◆ **TO DO**
Return the count of lines in the following records that include "Literarisches", and nothing more.

/---

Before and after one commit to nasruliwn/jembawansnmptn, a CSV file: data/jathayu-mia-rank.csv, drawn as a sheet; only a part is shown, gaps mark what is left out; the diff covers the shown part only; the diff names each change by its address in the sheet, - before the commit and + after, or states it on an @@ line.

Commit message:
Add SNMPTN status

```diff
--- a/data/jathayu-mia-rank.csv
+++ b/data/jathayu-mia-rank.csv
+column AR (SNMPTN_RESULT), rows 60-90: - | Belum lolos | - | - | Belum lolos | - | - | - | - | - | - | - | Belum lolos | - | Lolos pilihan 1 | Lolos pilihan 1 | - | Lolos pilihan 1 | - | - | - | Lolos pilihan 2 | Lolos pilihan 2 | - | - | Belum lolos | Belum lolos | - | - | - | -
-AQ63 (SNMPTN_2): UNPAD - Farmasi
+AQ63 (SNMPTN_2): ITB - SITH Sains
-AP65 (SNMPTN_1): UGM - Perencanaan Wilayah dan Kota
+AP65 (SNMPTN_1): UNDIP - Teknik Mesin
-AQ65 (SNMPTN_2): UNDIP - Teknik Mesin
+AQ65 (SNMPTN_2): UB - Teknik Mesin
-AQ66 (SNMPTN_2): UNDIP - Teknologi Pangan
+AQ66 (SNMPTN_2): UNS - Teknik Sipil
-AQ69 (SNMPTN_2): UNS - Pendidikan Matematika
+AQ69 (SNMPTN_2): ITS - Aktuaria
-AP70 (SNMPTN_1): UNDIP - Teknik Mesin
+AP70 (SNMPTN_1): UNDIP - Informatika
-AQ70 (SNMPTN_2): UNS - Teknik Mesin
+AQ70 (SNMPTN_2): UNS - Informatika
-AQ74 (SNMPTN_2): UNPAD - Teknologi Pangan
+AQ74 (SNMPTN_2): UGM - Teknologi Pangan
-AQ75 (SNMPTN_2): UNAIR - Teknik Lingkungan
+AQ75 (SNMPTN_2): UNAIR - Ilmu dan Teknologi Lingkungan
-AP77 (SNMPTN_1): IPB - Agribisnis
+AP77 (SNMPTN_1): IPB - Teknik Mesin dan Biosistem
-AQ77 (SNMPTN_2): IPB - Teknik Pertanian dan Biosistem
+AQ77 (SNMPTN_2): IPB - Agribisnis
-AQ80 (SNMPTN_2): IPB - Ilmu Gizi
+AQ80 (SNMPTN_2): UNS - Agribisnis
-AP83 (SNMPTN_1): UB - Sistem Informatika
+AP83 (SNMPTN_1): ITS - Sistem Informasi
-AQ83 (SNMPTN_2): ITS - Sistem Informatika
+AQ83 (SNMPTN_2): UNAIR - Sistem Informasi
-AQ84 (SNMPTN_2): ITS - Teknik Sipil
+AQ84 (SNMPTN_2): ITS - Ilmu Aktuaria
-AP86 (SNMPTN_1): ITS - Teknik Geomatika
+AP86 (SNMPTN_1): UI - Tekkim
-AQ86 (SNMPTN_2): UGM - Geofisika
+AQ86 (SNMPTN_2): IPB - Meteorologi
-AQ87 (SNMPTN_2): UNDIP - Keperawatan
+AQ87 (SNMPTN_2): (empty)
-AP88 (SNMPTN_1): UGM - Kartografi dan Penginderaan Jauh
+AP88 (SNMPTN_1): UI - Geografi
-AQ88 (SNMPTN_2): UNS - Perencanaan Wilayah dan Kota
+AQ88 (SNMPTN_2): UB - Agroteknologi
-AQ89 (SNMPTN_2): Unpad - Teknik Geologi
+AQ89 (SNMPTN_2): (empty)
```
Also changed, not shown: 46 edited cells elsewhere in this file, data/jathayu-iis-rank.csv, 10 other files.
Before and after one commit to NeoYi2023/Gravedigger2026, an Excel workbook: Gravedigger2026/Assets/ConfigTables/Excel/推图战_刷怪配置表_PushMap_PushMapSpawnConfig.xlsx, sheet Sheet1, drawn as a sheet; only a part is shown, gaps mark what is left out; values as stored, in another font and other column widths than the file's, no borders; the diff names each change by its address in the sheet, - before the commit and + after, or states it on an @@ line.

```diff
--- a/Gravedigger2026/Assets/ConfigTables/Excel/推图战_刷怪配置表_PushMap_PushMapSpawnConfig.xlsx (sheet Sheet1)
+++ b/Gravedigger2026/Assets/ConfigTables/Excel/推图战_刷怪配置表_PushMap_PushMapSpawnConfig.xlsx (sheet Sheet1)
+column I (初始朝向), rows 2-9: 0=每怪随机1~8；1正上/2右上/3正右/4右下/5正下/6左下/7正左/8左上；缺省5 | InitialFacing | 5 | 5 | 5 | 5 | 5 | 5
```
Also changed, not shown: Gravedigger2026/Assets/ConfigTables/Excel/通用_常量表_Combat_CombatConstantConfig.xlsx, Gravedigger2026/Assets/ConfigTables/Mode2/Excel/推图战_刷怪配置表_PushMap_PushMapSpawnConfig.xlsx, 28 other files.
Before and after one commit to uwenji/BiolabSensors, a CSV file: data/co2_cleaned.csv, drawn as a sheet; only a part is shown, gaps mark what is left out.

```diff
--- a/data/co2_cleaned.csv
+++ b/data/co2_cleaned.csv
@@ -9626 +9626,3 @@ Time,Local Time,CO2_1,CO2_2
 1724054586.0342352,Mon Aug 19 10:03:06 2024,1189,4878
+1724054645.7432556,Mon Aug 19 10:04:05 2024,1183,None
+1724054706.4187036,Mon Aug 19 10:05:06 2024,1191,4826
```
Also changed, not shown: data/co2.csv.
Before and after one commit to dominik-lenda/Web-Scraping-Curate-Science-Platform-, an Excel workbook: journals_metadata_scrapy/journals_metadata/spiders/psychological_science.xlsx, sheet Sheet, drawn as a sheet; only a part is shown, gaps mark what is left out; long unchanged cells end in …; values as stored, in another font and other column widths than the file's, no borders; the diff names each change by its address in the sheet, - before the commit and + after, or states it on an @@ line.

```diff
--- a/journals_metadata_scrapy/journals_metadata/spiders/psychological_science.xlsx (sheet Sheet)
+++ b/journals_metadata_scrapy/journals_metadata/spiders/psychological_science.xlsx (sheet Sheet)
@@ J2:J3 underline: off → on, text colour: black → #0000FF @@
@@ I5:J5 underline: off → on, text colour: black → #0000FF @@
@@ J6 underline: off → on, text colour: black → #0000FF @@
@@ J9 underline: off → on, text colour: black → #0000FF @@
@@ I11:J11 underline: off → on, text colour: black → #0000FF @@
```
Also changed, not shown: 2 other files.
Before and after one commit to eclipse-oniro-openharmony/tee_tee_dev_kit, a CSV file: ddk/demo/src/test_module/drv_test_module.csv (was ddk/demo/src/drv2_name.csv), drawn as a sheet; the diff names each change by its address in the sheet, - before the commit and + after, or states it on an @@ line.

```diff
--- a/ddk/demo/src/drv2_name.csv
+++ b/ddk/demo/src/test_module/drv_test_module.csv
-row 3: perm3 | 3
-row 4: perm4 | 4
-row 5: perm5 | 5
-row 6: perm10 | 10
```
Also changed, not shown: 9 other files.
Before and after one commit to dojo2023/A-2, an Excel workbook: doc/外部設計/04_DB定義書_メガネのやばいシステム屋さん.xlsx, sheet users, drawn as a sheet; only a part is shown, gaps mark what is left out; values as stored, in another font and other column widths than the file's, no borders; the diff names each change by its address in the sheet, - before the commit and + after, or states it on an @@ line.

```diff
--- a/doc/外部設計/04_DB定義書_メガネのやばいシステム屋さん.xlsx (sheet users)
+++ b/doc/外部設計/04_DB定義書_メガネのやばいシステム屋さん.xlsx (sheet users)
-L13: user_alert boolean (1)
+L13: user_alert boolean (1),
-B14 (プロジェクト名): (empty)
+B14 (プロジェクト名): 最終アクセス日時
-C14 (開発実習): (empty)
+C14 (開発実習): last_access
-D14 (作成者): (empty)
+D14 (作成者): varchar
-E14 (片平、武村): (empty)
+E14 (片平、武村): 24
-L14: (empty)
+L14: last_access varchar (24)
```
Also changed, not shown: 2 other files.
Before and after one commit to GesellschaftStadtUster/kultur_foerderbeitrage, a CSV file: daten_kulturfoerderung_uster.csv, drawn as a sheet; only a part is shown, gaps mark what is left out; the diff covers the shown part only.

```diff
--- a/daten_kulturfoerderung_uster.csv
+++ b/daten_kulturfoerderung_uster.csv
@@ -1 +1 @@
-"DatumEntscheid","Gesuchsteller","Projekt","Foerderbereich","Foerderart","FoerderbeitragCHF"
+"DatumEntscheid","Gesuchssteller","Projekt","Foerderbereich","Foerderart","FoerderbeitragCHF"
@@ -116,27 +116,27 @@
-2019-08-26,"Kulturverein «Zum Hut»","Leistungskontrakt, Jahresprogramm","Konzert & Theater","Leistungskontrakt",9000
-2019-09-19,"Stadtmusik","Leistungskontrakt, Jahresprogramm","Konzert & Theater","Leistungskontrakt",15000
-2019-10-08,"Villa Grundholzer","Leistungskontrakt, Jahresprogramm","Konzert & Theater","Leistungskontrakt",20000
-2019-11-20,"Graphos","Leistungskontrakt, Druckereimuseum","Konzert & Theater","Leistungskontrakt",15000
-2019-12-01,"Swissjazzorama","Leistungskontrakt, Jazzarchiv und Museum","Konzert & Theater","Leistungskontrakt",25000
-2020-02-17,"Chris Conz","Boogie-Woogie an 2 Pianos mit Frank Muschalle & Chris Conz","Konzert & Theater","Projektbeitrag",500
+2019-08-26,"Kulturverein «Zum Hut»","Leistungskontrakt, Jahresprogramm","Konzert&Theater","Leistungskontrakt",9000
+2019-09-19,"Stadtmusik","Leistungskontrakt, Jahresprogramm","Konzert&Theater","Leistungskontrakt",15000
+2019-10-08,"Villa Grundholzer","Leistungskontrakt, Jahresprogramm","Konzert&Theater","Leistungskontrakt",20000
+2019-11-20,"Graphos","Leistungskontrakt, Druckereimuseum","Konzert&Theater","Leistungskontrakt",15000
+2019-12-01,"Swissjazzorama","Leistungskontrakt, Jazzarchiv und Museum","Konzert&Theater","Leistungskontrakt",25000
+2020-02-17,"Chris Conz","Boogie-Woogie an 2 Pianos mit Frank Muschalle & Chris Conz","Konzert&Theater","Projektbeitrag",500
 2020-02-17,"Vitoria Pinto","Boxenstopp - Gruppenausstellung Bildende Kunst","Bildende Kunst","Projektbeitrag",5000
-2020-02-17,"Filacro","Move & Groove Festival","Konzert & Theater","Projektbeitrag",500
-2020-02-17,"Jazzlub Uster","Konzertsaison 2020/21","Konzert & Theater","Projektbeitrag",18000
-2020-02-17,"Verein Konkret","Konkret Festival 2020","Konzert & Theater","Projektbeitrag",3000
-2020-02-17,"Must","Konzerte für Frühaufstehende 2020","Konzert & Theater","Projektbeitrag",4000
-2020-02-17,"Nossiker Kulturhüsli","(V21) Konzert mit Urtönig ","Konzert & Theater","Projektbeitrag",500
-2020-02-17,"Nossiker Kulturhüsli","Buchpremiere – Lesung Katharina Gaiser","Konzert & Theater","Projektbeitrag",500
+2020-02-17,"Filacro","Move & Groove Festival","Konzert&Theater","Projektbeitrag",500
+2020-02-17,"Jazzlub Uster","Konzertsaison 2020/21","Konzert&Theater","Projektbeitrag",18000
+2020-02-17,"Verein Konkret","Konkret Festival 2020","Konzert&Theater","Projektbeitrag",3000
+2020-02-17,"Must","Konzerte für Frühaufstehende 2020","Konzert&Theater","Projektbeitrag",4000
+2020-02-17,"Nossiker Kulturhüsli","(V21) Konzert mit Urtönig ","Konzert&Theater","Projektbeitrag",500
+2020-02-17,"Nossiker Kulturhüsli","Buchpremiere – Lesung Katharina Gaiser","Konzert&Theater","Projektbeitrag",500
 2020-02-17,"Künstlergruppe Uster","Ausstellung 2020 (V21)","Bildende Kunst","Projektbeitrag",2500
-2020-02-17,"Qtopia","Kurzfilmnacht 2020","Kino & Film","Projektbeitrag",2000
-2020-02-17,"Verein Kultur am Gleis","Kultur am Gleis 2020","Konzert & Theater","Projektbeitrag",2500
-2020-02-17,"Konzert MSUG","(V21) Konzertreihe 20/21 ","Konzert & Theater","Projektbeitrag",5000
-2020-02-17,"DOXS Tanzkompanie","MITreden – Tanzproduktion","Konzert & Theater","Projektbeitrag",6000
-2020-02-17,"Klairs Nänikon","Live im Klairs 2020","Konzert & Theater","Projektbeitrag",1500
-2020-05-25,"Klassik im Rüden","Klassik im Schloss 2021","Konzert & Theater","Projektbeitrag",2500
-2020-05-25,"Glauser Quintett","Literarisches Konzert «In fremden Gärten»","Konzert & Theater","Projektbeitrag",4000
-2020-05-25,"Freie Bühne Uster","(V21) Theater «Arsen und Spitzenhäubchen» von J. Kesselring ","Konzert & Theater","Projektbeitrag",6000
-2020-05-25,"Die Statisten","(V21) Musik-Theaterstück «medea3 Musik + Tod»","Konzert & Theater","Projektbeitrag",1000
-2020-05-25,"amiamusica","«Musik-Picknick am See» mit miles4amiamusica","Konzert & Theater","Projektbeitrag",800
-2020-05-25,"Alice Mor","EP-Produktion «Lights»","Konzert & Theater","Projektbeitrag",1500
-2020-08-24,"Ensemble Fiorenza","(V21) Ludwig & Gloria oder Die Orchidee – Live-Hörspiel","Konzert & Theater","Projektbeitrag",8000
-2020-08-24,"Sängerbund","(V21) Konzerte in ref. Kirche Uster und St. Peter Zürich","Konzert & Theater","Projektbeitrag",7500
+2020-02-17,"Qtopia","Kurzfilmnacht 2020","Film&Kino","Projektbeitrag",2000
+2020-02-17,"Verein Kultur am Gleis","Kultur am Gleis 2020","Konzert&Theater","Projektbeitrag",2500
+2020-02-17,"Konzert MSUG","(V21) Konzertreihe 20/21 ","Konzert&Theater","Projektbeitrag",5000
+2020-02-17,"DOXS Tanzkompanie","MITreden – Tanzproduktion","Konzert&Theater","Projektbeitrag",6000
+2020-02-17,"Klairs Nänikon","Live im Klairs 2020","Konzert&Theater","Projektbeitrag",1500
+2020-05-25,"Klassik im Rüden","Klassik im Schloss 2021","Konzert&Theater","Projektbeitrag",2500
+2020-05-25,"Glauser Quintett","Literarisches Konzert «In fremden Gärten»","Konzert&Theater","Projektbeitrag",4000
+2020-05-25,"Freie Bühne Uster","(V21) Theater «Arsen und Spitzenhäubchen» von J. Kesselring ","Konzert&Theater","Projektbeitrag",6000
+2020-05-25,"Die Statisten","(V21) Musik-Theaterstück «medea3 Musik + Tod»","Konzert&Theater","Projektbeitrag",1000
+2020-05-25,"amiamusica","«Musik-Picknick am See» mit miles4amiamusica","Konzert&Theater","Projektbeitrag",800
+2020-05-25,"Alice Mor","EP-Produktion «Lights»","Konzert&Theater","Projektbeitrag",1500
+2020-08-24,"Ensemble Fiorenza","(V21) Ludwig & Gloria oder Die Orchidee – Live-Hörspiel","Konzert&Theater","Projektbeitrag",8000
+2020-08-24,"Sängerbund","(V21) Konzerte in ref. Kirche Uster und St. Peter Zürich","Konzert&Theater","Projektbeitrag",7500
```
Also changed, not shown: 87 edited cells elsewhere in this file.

\---

◆ **RESPONSE**
2